One of the Plečnik kiosks is located on Vegova Street, in central Ljubljana. The architect imagined this street as a cultural avenue that would stretch from the Knafljev passage, in the city centre, all the way to the Trnovo Church, on the outskirts. Today, the street is lined by buildings dedicated to culture and architecture, but there is no real connection between them. This particular kiosk had been abandoned for thirteen years, and was only occasionally covered in posters.
Aim of the intervention
Outsider, the architecture magazine, saw potential in this kiosk: they thought it could become a small-yet-potent connection point, generating culture and architecture in the city, so they decided to revive it in 2021. The object of their intervention is modest: a humble brick kiosk from the 1930s, less than 2 square metres, which most passers-by don’t even notice. However, by bringing it back to life, its effect on the space is greatly amplified, and it suddenly stands out.
In this project, the abandoned kiosk was seen from a new perspective, whereby it came to be understood as an installation that is physically small, but conceptually large: it is a generator of public space.
With this intervention, the kiosk became a point of sale for Outsider magazine, as well as other international architecture publications. The kiosk did not have its own electric connection, so it used the electricity from a nearby lamppost that turns on at nightfall, triggered by a sensor. The kiosk led to the creation of a new street festival, a lively and engaging public space for debating and sharing ideas.

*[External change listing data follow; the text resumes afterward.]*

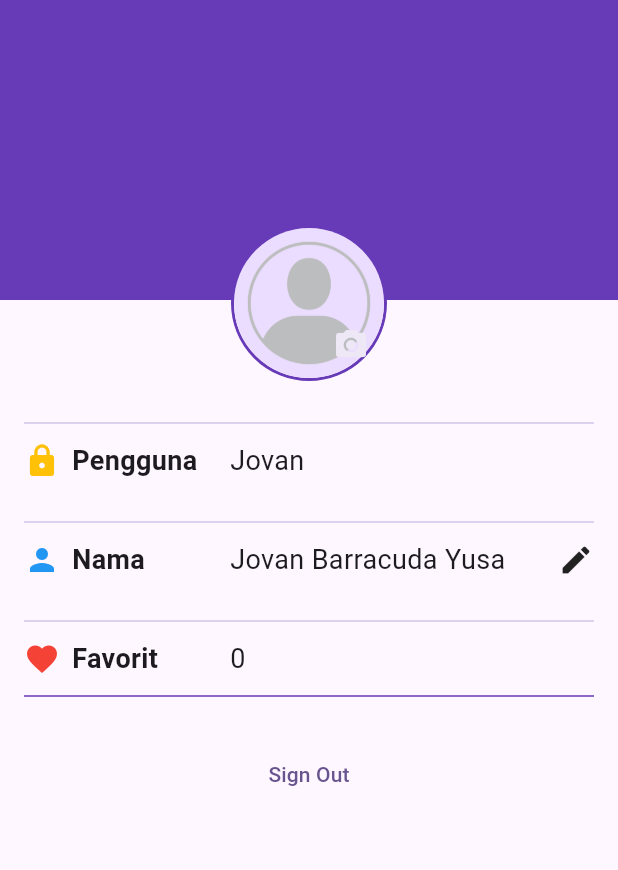
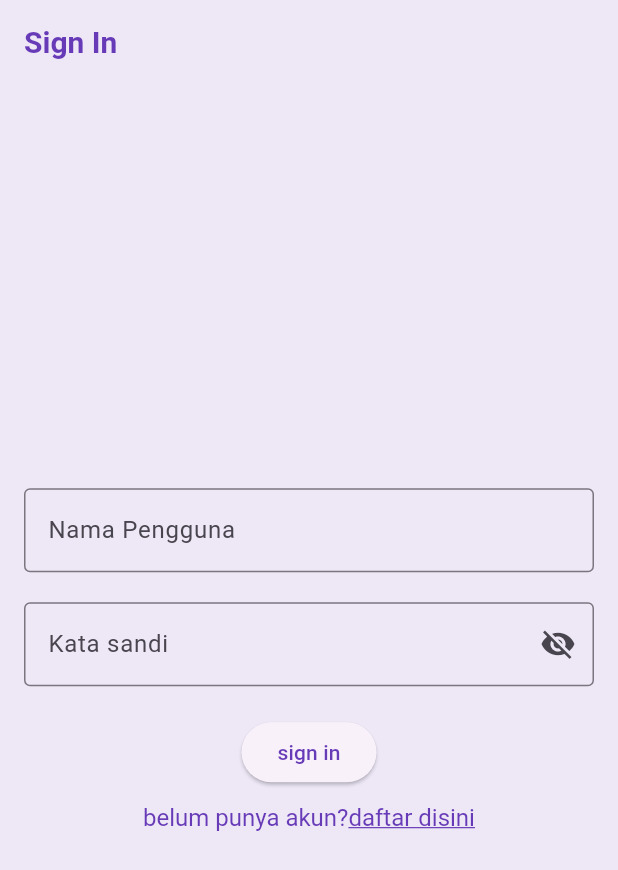
Before and after one commit to 2024-2025-Gasal-PABI-SI5A/project-wisata-candi-Jovan-Y, a Flutter app: the screen it shows after launch, on a phone screen of 412 x 824 dp. Shown: the top 870 px of the screen. Run offline on Flutter 3.47's test engine with Material 3 defaults, Android fonts, the phone set to English and light mode, and no system bars.

Commit message:
PART 4 SELESAI YEEEE
ASDASD

```diff
--- a/wisata_candi/lib/main.dart
+++ b/wisata_candi/lib/main.dart
@@ -2,6 +2,7 @@ import 'package:candi/data/candi_data.dart';
 import 'package:candi/screens/profile_screen.dart';
 import 'package:flutter/material.dart';
 import 'package:candi/screens/detail_screen.dart';
+import 'package:candi/screens/signin_screen.dart';
 
 void main() {
   runApp(const MainApp());
@@ -15,11 +16,23 @@ class MainApp extends StatelessWidget {
     return MaterialApp(
       title: 'wisata candi',
       theme: ThemeData(
-        colorScheme: ColorScheme.fromSeed(seedColor: Colors.deepPurple),
+        appBarTheme: const AppBarTheme(
+          iconTheme: IconThemeData(color: Colors.deepPurple),
+          titleTextStyle: TextStyle(
+            color: Colors.deepPurple,
+            fontSize: 20,
+            fontWeight: FontWeight.bold
+          )
+        ),
+        colorScheme: ColorScheme.fromSeed(seedColor: Colors.deepPurple).copyWith(
+          primary: Colors.deepPurple,
+          surface: Colors.deepPurple[50],
+        ),
         useMaterial3: true
       ),
       //home: DetailScreen(candi : candiList[0],),
-      home: ProfileScreen(),
+      //home: ProfileScreen(),
+      home: SigninScreen(),
     );
   }
 }
--- a/wisata_candi/lib/screens/profile_screen.dart
+++ b/wisata_candi/lib/screens/profile_screen.dart
@@ -12,6 +12,19 @@ class _ProfileScreenState extends State<ProfileScreen>{
   String fullName ='Jovan Barracuda Yusa';
   String userName = 'Jovan';
   int favoriteCandiCount = 0;
+
+  //Todo: 5 implementasi fungsi signin
+  void signIn(){
+    setState(() {
+      isSignedIn = isSignedIn;
+    });
+  }
+  //Todo: 6 implementasi singout
+  void signOut(){
+    setState(() {
+      isSignedIn = isSignedIn;
+    });
+  }
 
   @override
   Widget build(BuildContext context) {
@@ -135,8 +148,8 @@ class _ProfileScreenState extends State<ProfileScreen>{
                 ),
                 Divider(color: Colors.deepPurple,),
                 const SizedBox(height: 20,),
-                isSignedIn ? TextButton(onPressed: (){}, child: const Text('Sign Out'))
-                  : TextButton(onPressed: (){}, child: const Text('Sign In'))
+                isSignedIn ? TextButton(onPressed: signOut, child: const Text('Sign Out'))
+                  : TextButton(onPressed: signIn, child: const Text('Sign In'))
               ],
             ),
           ),
--- /dev/null
+++ b/wisata_candi/lib/screens/signin_screen.dart
@@ -0,0 +1,101 @@
+import 'package:flutter/material.dart';
+import 'package:flutter/gestures.dart';
+
+class SigninScreen extends StatefulWidget{
+  SigninScreen({super.key});
+
+  @override
+  State<SigninScreen> createState() => _SigninScreenState();
+}
+
+class _SigninScreenState extends State<SigninScreen> {
+  //TODO: 1 deklarasi variabel
+  final TextEditingController _usernameController = TextEditingController();
+
+  final TextEditingController _passwordController = TextEditingController();
+
+  String _errorText = '';
+
+  bool _isSignIn = false;
+
+  bool _obscurePassword = true;
+
+  @override
+  Widget build(BuildContext context) {
+    return Scaffold(
+      //TODO: 2 appbar
+      appBar: AppBar(
+        title: const Text('Sign In'),
+      ),
+      //TODO: 3 body
+      body: Center(
+        child: SingleChildScrollView(
+          child: Padding(
+            padding: const EdgeInsets.all(16.0),
+            child: Form(child: Column(
+              //TODO: 4 alignment
+              mainAxisAlignment: MainAxisAlignment.center,
+              crossAxisAlignment: CrossAxisAlignment.center,
+              children: [
+                //TODO: 5 buat textform
+                TextFormField(
+                  controller: _usernameController,
+                  decoration: const InputDecoration(
+                    labelText: 'Nama Pengguna',
+                    hintText: 'Masukkan nama pengguna',
+                    border: OutlineInputBorder(),
+                  ),
+                ),
+                //TODO: 6 textform sandi
+                const SizedBox(height: 20,),
+                TextFormField(
+                  controller: _passwordController,
+                  decoration: InputDecoration(
+                    labelText: 'Kata sandi',
+                    hintText: 'Masukkan kata sandi',
+                    border: OutlineInputBorder(),
+                    errorText: _errorText.isNotEmpty ? _errorText : null,
+                    suffixIcon: IconButton(
+                      onPressed: () {
+                        setState(() {
+                          _obscurePassword = !_obscurePassword;
+                        });
+                      },
+                      icon: Icon(
+                      _obscurePassword ? Icons.visibility_off : Icons.visibility,
+                      ),
+                    ),
+                  ),
+                  obscureText: _obscurePassword,
+                ),
+                //TODO: 7 elevatedbutton signin
+                const SizedBox(height: 20,),
+                ElevatedButton(onPressed: (){}, child: const Text('sign in'),),
+                //TODO: 8.singup
+                const SizedBox(height: 10,),
+                //TextButton(onPressed: (){}, child: Text('belum punya akun? daftar disini!')),
+                RichText(
+                  text: TextSpan(
+                    text: 'belum punya akun?',
+                    style: TextStyle(fontSize: 16, color: Colors.deepPurple),
+                    children: [
+                      TextSpan(
+                        text: 'daftar disini',
+                        style: TextStyle(
+                          fontSize: 16,
+                          color: Colors.deepPurple,
+                          decoration: TextDecoration.underline,
+                          ),
+                        recognizer: TapGestureRecognizer()..onTap = (){},
+                      ),
+                    ],
+                  )
+                  ),
+              ],
+            )),
+          ),
+        ),
+      ),
+    );
+  }
+}
```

The Plečnik kiosk has been converted into an efficient, poetic and modern space. In this project, the architects worked out how to make the most of a tiny structure to create a new public space, built with thought and dialogue rather than bricks.
The kiosk’s visitors can take away the free monthly newspaper Trafika, a publication featuring stories about public space and its importance in terms of encouraging socialisation, collaboration and debate in society.
When a nearby lamppost comes on, interlocutors from the world of architecture, culture and society are invited to converse. The activities are free and open to the public.
[Last update: 15/11/2022]